- Riboflavin (B-2). It facilitates in normal growth and vigor of the organism. It also plays a crucial role in energy metabolism. The deficiency of riboflavin causes glossitis, eye irritation, skin eruption, wound aggravation and fractures at corners of the mouth. The food which is rich in riboflavin is milk, cereals and liver.
- Niacin (B-3). It leads to a normal growth of the organism, healthy skin, stomach, intestines and nervous system. The shortage of niacin results into lack of energy, weakness, dermatitis, and loss of appetite. The usual sources of niacin are peanuts, grains, avocado, eggs, potatoes, and poultry.
- Pyridoxine (B-6). An appropriate intake of B-6 vitamin gives rise to brain activity, amino acid metabolism, haem formation and protein synthesis. The deficit of pyridoxine causes anemia, convulsions, neuritis and high irritability. A great deal of pyridoxine is contained in whole grains, bananas, avocados, meat and nuts.

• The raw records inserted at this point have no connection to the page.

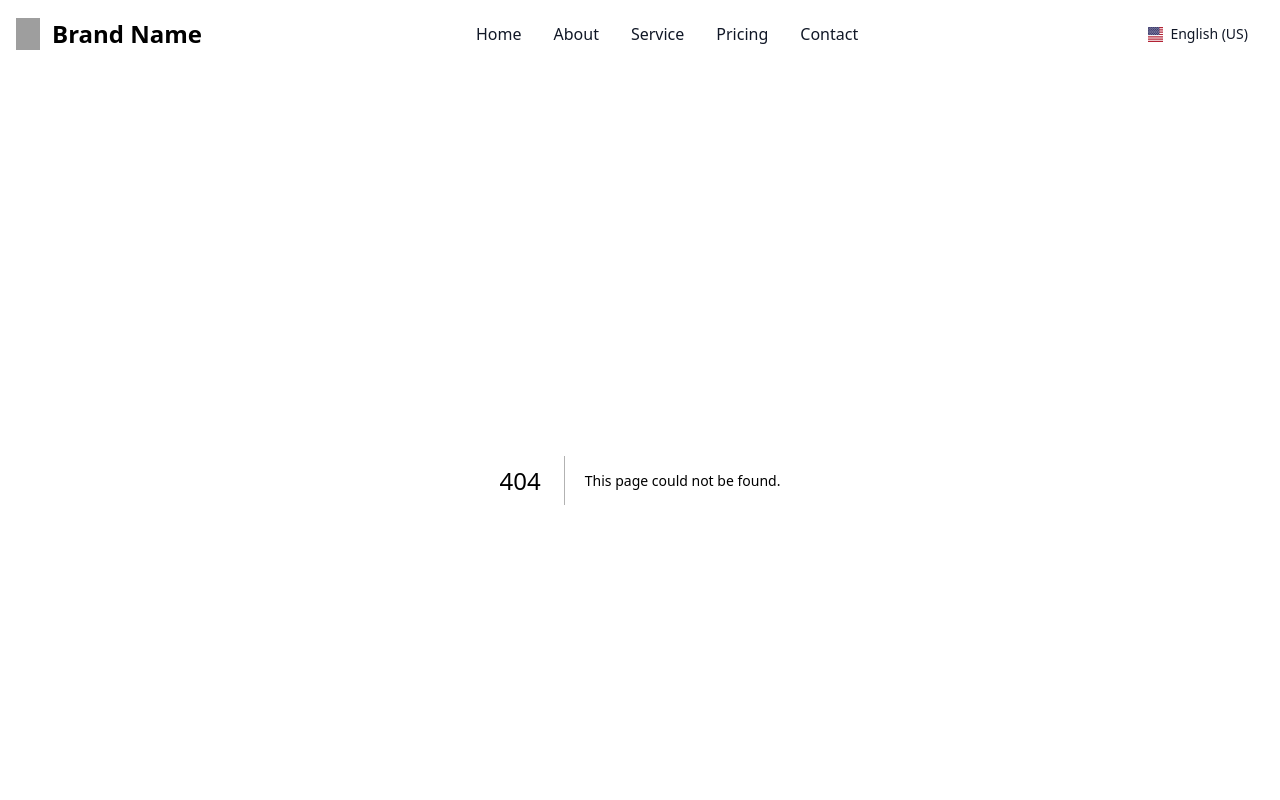
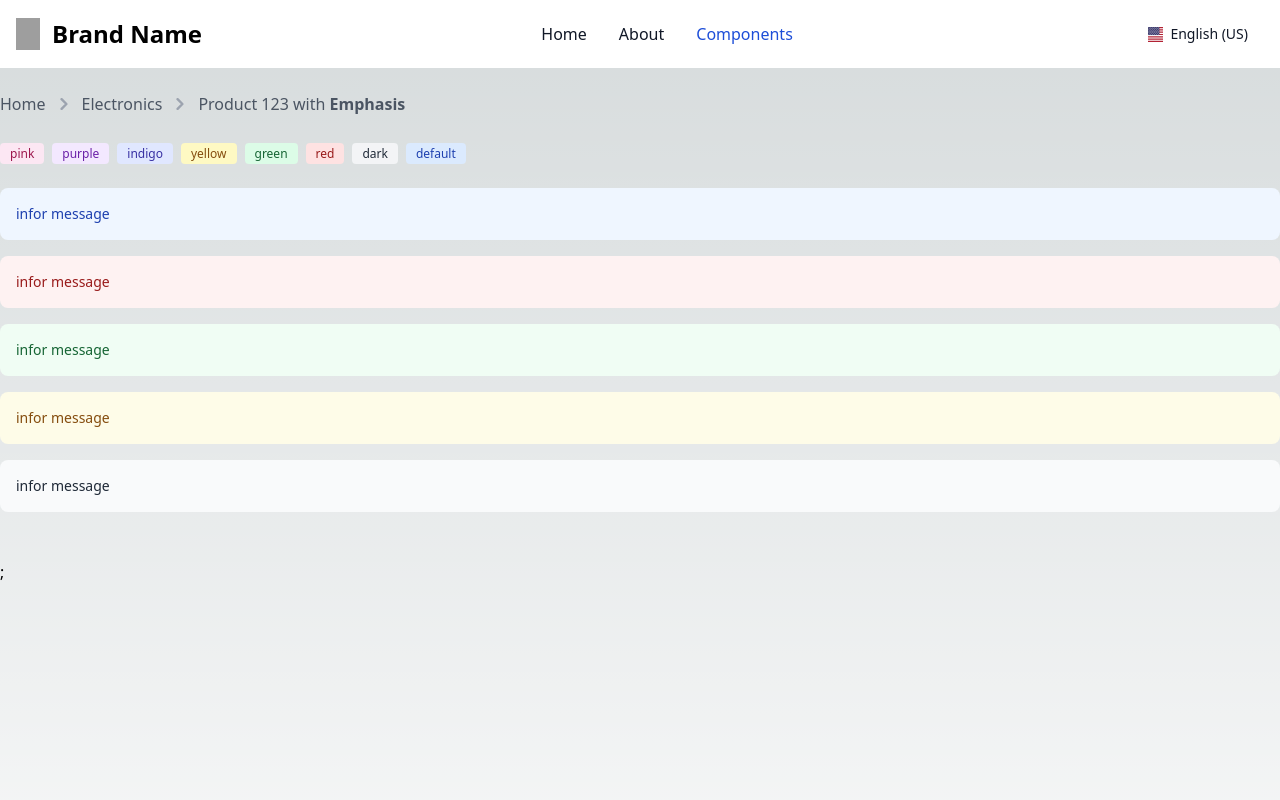
Before and after one commit to whiskerside/cloudflare-nextjs, a Next.js app: page /components in a window 1280 px wide. Before the commit this address had no page. Shown: the top 800 px of the page. Built offline with nearby package versions, Linux system fonts and the light colour scheme; grey boxes are pictures that could not be loaded.

Commit message:
add components demo page

```diff
--- a/app/about/page.tsx
+++ b/app/about/page.tsx
@@ -1,42 +1,15 @@
 import type { Metadata } from "next";
 import Link from "next/link";
-import Breadcrumb from "@/ui/breadcrumb";
-import Badge from "@/ui/badge";
 
 export const metadata: Metadata = {
   title: "About page",
   description: "Generated by about",
 };
 
-export default function Home() {
-  const breadcrumbItems = [
-    { href: "/", element: "Home" },
-    { href: "/category/electronics", element: "Electronics" },
-    {
-      href: "/product/123",
-      element: (
-        <span>
-          Product 123 with <strong>Emphasis</strong>
-        </span>
-      ),
-    }, // JSX element with more complex content
-  ];
-
+export default function Page() {
   return (
     <>
-      <Breadcrumb items={breadcrumbItems} />
       <div className="max-w-screen-xl mx-auto p-3 px-0 mb-6">
-        <div className="pb-3">
-          <Badge kind="pink" text="pink" />
-          <Badge kind="purple" text="purple" />
-          <Badge kind="indigo" text="indigo" />
-          <Badge kind="yellow" text="yellow" />
-          <Badge kind="green" text="green" />
-          <Badge kind="red" text="red" />
-          <Badge kind="dark" text="dark" />
-          <Badge kind="default" text="default" />
-        </div>
-
         <div className="z-10 w-full max-w-5xl items-center justify-between font-mono text-sm lg:flex">
           <p className="fixed left-0 top-0 flex w-full justify-center border-b border-gray-300 bg-gradient-to-b from-zinc-200 pb-6 pt-8 backdrop-blur-2xl dark:border-neutral-800 dark:bg-zinc-800/30 dark:from-inherit lg:static lg:w-auto  lg:rounded-xl lg:border lg:bg-gray-200 lg:p-4 lg:dark:bg-zinc-800/30">
             Get started by editing&nbsp;
--- /dev/null
+++ b/app/components/page.tsx
@@ -0,0 +1,44 @@
+import Breadcrumb from "@/ui/breadcrumb";
+import Badge from "@/ui/badge";
+import Alert from "@/ui/alert";
+
+export default function Page() {
+  const breadcrumbItems = [
+    { href: "/", element: "Home" },
+    { href: "/category/electronics", element: "Electronics" },
+    {
+      href: "/product/123",
+      element: (
+        <span>
+          Product 123 with <strong>Emphasis</strong>
+        </span>
+      ),
+    }, // JSX element with more complex content
+  ];
+
+  return (
+    <>
+      <Breadcrumb items={breadcrumbItems} />
+      <div className="max-w-screen-xl mx-auto p-3 px-0 mb-6">
+        <div className="pb-3">
+          <Badge kind="pink" text="pink" />
+          <Badge kind="purple" text="purple" />
+          <Badge kind="indigo" text="indigo" />
+          <Badge kind="yellow" text="yellow" />
+          <Badge kind="green" text="green" />
+          <Badge kind="red" text="red" />
+          <Badge kind="dark" text="dark" />
+          <Badge kind="default" text="default" />
+        </div>
+        <div className="my-3">
+          <Alert kind="info" message="infor message" />
+          <Alert kind="danger" message="infor message" />
+          <Alert kind="success" message="infor message" />
+          <Alert kind="warning" message="infor message" />
+          <Alert kind="default" message="infor message" />
+        </div>
+      </div>
+      ;
+    </>
+  );
+}
--- a/app/page.tsx
+++ b/app/page.tsx
@@ -1,9 +1,7 @@
 import type { Metadata, ResolvingMetadata } from "next";
 import { Props } from "@/utils/types";
 
-import Image from "next/image";
 import Link from "next/link";
-import Alert from "@/ui/alert";
 
 export async function generateMetadata(
   { params, searchParams }: Props,
@@ -17,7 +15,7 @@ export async function generateMetadata(
   };
 }
 
-export default function Home() {
+export default function Page() {
   return (
     <section className="">
       <div className="z-10 w-full max-w-5xl items-center justify-between font-mono text-sm lg:flex">
@@ -25,12 +23,6 @@ export default function Home() {
           Get started by editing&nbsp;
         </p>
         <Link href="/about">about</Link>
-
-        <Alert kind="info" message="infor message" />
-        <Alert kind="danger" message="infor message" />
-        <Alert kind="success" message="infor message" />
-        <Alert kind="warning" message="infor message" />
-        <Alert kind="default" message="infor message" />
       </div>
     </section>
   );
--- a/ui/breadcrumb.tsx
+++ b/ui/breadcrumb.tsx
@@ -16,8 +16,6 @@ export default function Breadcrumb({ items }: { items: BreadcrumbItem[] }) {
               <Link href={item.href} className="text-gray-600 hover:underline">
                 {item.element}
               </Link>
-            ) : typeof item.element === "string" ? (
-              item.element
             ) : (
               item.element
             )}
--- a/utils/constants.js
+++ b/utils/constants.js
@@ -6,7 +6,8 @@ export const WEBSITE_CONTACT = "hi@web-site.com";
 export const NAV_URLS = [
   { title: "Home", url: "/" },
   { title: "About", url: "/about" },
-  { title: "Service", url: "#" },
-  { title: "Pricing", url: "/pricing" },
-  { title: "Contact", url: "/contact" },
+  // { title: "Service", url: "#" },
+  // { title: "Pricing", url: "/pricing" },
+  { title: "Components", url: "/components" },
+  // { title: "Contact", url: "/contact" },
 ];
```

- Pantothenic acid. It is notable for fat, haem and cholesterol formation and also for amino acid activation. The cases of pantothenic acid deficiency are very rare and not thoroughly scrutinized. Though some insufficiency is obvious, such as numbness, muscle cramps and paresthesia. The elements of pantothenic acid can be seen in mushrooms, avocados, broccoli, poultry, eggs and sweet potatoes (Anderson J. and Young L.,2012).
- Folic acid. Generally, it is responsible for red blood cells growth and development. The absence of folic acid may lead to some types of anemia, diarrhea, glossitis, depression and some brain defects, especially during pregnancy. One can find folic acid in liver, eggs, asparagus, beets, broccoli, and oranges.
- Cobalamin (B-12). The usual functions of vitamin B-12 are formation of the normal red blood cells and nerve growth. The shortage of B-12 leads to different types of anemia, fatigue, problems with memory and depression. The sources of vitamin B-12 are found in liver, cheese, eggs, milk, and shellfish (Anderson J. and Young L., 2012).
All in all, vitamins are vital for the growth and development of the human organism. One of the best ways of getting an appropriate amount of vitamins is to follow a well-balanced diet with a big variety of food. The importance of daily vitamins intake is very high since they improve such body functions as cell growth, hormone synthesis, blood cell production, energy metabolism, nervous, immune and reproductive systems. However, one should keep in mind that high doses of some of these vitamins can be poisonous. The most important here is to get am appropriate amount of vitamins through healthy food.